It also opens the market for a lot of innovation. Previously, companies found it hard to penetrate with customers against Xilinx and Altera. Once they were starved of revenue, Xilinx and Altera purchased the remnants. Now there may be a more open playing field.
You'll live in interesting times.
You'll still be able to buy existing Xilinx and Altera FPGAs. All the development is done, it's just a matter of having them cranked out by the fabs. That's easy money. But the yearly improvement of these discrete chips that we've come to expect may cease as the engineers devote themselves to the wishes of their new masters.
And you'll still have the Quartus and Vivado FPGA programming environments, but further development and dissemination of those is questionable. Of course, nobody really loved them (because nobody loves any EDA software), but they are necessary for programming the current chips. So they'll still be around.

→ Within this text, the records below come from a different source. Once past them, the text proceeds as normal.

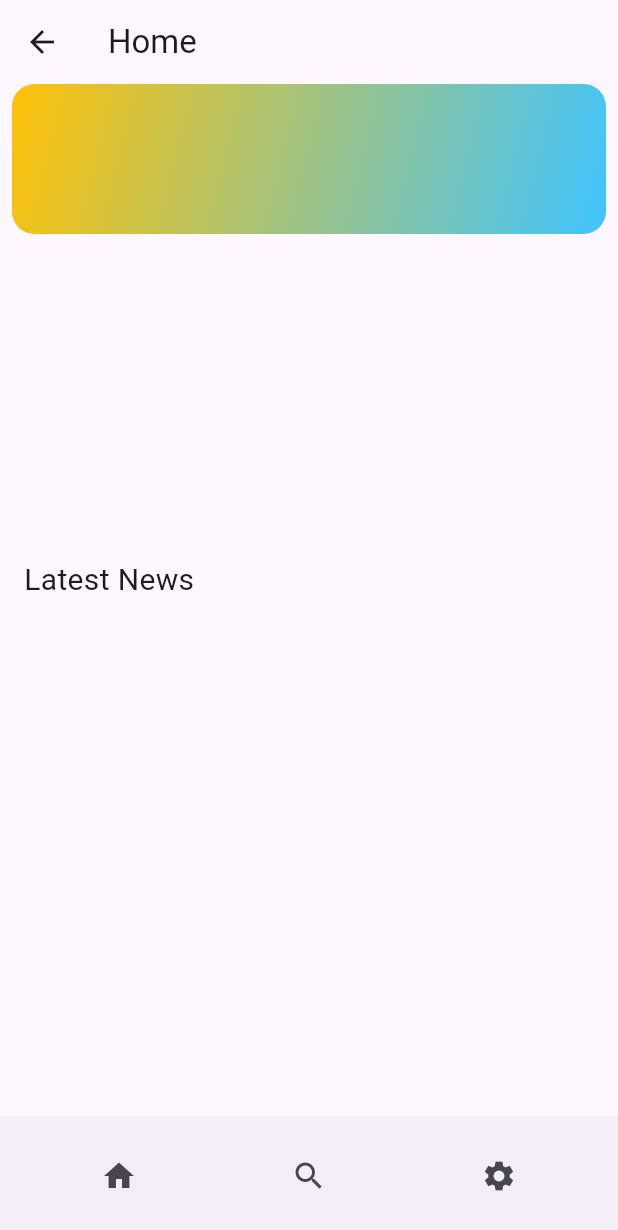
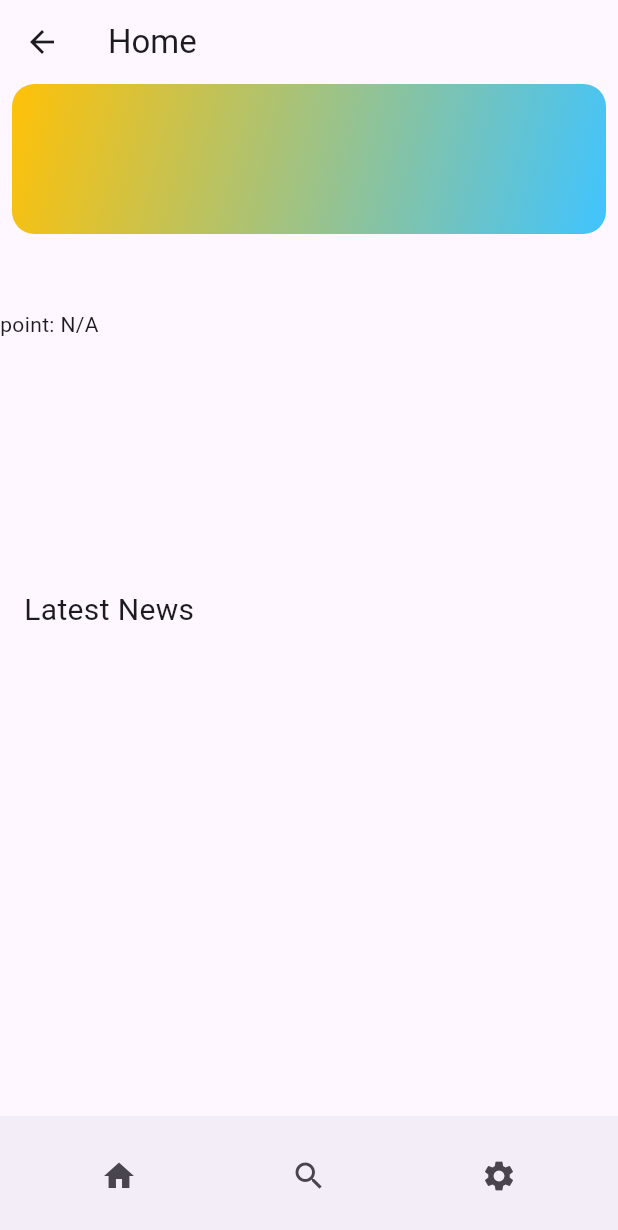
Before and after one commit to warintornp/mobiletesting, a Flutter app: the HomeScreen screen opened directly, on a phone screen of 412 x 824 dp. Shown: the top 1230 px of the screen. Run offline on Flutter 3.47's test engine with Material 3 defaults, Android fonts, the phone set to English and light mode, and no system bars; our stand-ins replace shared_preferences; accounts and stored records are empty.

Commit message:
workshop #11 display user point

```diff
--- a/lib/home_screen/home_screen.dart
+++ b/lib/home_screen/home_screen.dart
@@ -39,6 +39,8 @@ class _HomeScreenState extends State<HomeScreen> {
                     userDetails: viewModel.userDetails,
                   ),
                   const SizedBox(height: 50),
+                  Text(
+                      'point: ${viewModel.userDetails['point']?.toString() ?? 'N/A'}'),
                   const SizedBox(height: 150),
                   //News Section Header
                   newsheader(),
```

But there may also be new FPGAs that are made widely available. As Intel injects the FPGA into the data center, some of the developments will make their way to the desktop. That will make FPGA programming a possibility for a much larger audience. And just as compilers massively improved when PCs became widespread, maybe FPGA tools will also. And there would be a market incentive for that if multiple companies are struggling for control of the data center: ease of programming will be a big incentive for customers.
Meanwhile, there will be new FPGA architectures and programming environments springing up in the decimated ecosystem as a diaspora of FPGA engineers leave Intel and other megacorps to try it on their own. But that's a tough business given the level of technical expertise needed and the number of places where it's easier to make money (e.g., social networking, VR). Which of these will grow into the new apex innovator is anybody's guess.
In the end, it's not all good and it's not all bad. It's just going to be different. Kind of like 1985 when FPGAs first started to appear.
So if you like change, you're going to get it. Lots of it.Share on Twitter Share on Facebook Share on Reddit